In a spiritual sense, to live a life of true freedom, we need to purify our nervous systems of the bitter and the sweet, our triumphs as well as our traumas. An experience of extreme joy creates samskaras just as much as one of horror and pain, and can lead us to live for our memories instead of savoring the moment at hand. To experience the deepest spiritual realities, our nervous system has to be free of samskaras. Like a glass of muddy water that can only provide a muddy reflection of the sun, a nervous system full of the mental mud of samskaras can only provide you with a murky reflection of the divine. Ultimately we want our nervous systems to have complete synaptic plasticity, free from the rigidity created by samskaras.

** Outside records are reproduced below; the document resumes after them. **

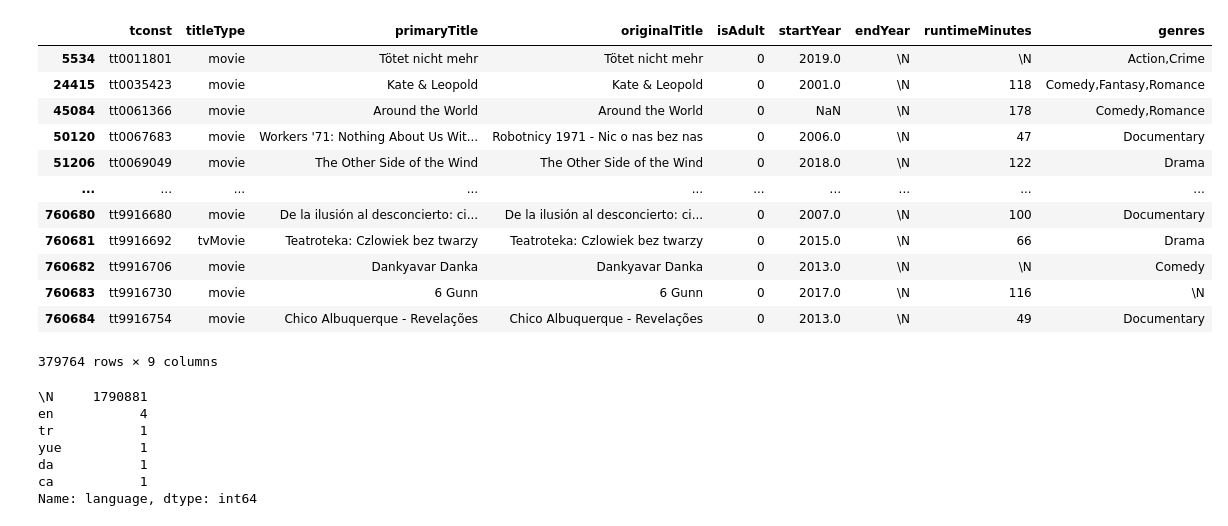
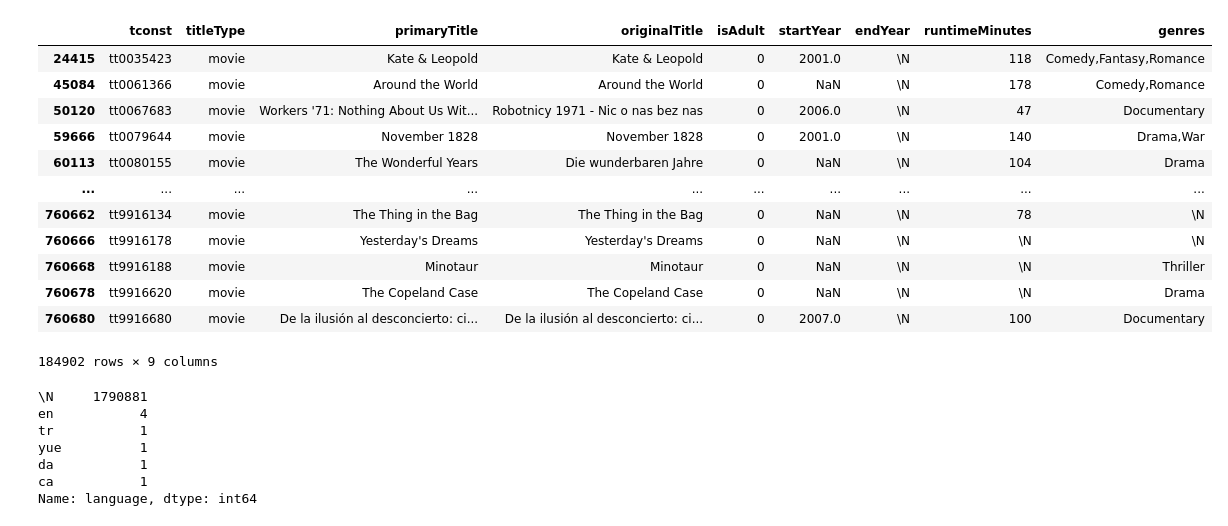
Before and after one commit to margaridav27/feup-pri, a Jupyter notebook: src/prepare_data.ipynb, the cells around one changed output. Cells and saved outputs as stored; diff of their text form; code cells hidden in the pictures.

```diff
--- a/src/prepare_data.ipynb
+++ b/src/prepare_data.ipynb
@@ -33,24 +33,24 @@ title_akas.reset_index(inplace=True, drop=True)
 # %%
 # remove movies before a certain year
 
 title_basics['startYear'] = pd.to_numeric(title_basics['startYear'], errors='coerce')
-to_remove = title_basics[(title_basics['startYear'] <= 2000) | (title_basics['startYear'] >= 2020)].index
+to_remove = title_basics[(title_basics['startYear'] <= 2000) | (title_basics['startYear'] >= 2010)].index
 title_basics.drop(to_remove, inplace=True)
 title_basics
 # %% [output]
 |  | tconst | titleType | primaryTitle | originalTitle | isAdult | startYear | endYear | runtimeMinutes | genres |
-| 5534 | tt0011801 | movie | Tötet nicht mehr | Tötet nicht mehr | 0 | 2019.0 | \N | \N | Action,Crime |
 | 24415 | tt0035423 | movie | Kate & Leopold | Kate & Leopold | 0 | 2001.0 | \N | 118 | Comedy,Fantasy,Romance |
 | 45084 | tt0061366 | movie | Around the World | Around the World | 0 | NaN | \N | 178 | Comedy,Romance |
 | 50120 | tt0067683 | movie | Workers '71: Nothing About Us Wit... | Robotnicy 1971 - Nic o nas bez nas | 0 | 2006.0 | \N | 47 | Documentary |
-| 51206 | tt0069049 | movie | The Other Side of the Wind | The Other Side of the Wind | 0 | 2018.0 | \N | 122 | Drama |
+| 59666 | tt0079644 | movie | November 1828 | November 1828 | 0 | 2001.0 | \N | 140 | Drama,War |
+| 60113 | tt0080155 | movie | The Wonderful Years | Die wunderbaren Jahre | 0 | NaN | \N | 104 | Drama |
 | ... | ... | ... | ... | ... | ... | ... | ... | ... | ... |
+| 760662 | tt9916134 | movie | The Thing in the Bag | The Thing in the Bag | 0 | NaN | \N | 78 | \N |
+| 760666 | tt9916178 | movie | Yesterday's Dreams | Yesterday's Dreams | 0 | NaN | \N | \N | \N |
+| 760668 | tt9916188 | movie | Minotaur | Minotaur | 0 | NaN | \N | \N | Thriller |
+| 760678 | tt9916620 | movie | The Copeland Case | The Copeland Case | 0 | NaN | \N | \N | Drama |
 | 760680 | tt9916680 | movie | De la ilusión al desconcierto: ci... | De la ilusión al desconcierto: ci... | 0 | 2007.0 | \N | 100 | Documentary |
-| 760681 | tt9916692 | tvMovie | Teatroteka: Czlowiek bez twarzy | Teatroteka: Czlowiek bez twarzy | 0 | 2015.0 | \N | 66 | Drama |
-| 760682 | tt9916706 | movie | Dankyavar Danka | Dankyavar Danka | 0 | 2013.0 | \N | \N | Comedy |
-| 760683 | tt9916730 | movie | 6 Gunn | 6 Gunn | 0 | 2017.0 | \N | 116 | \N |
-| 760684 | tt9916754 | movie | Chico Albuquerque - Revelações | Chico Albuquerque - Revelações | 0 | 2013.0 | \N | 49 | Documentary |
-379764 rows × 9 columns
+184902 rows × 9 columns
 # %%
 # drop useless columns
 
```
Also changed, not shown: parts of 3 cells of this notebook, 2 other files.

Impressions stored by such a nervous system are recorded in the best place of all: nowhere and everywhere. They are available to all parts of the brain, yet not localized and intrusive. Experiencing the cosmos in this state would be like sketching a line on air. It leaves no trace at all.
- Spitz, R. A. (1945). "Hospitalism." In R. S. Eissler, (Ed.), The Psychoanalytic Study of the Child (Vol. I). New York: International Universities Press. Spitz, R. A. (1946). "Hospitalism: A follow-up report." In R. S. Eissler, (Ed.), The Psychoanalytic Study of the Child (Vol. II), New York: International Universities Press.
- Rene Garcia. "Stress, Synaptic Plasticity and Psychopathology." Reviews in the Neurosciences, 13, 195-208 (2002)
- Hebb, D.O. (1949). The Organization of Behavior: A Neuropsychological Theory. NY: John Wiley & Sons.
- Fuchs, E and Gould, E (2000). Eur, J, Neurosci. 12, 2211-2214.
- Synaptic connectivity is felt to be mediated by the flow of calcium ions across the nerve cell membrane. The process is down-regulated (inhibited) by stress-related hormones such as glucocorticoids (e.g. cortisol) thus explaining the impairment of learning under stress. It is promoted or up-regulated by an increase in the local expression of brain-derived neurotrophic factor (BDNF).
- Sheline, YI, Sangavi M, Mintun MA and Gado MH. (1999). J. Neursci. 19, 5034-5043.
- A term used by Winston Churchill to describe the dark moments that dogged him all his life.
- Brooks, J.S., & Scarano, T. (1985). "Transcendental Meditation in the Treatment of Post-Vietnam Adjustment." Journal of Counseling and Adjustment, 64, 212-215.
Jay Glaser, MD is a board-certified internist and medical director of the Lancaster Ayurveda Medical Center in Sterling, MA. More information about topics discussed in Spirit of Health and about his practice is available on his web site http://www.AyurvedaMed.com or by calling 978-422-5044.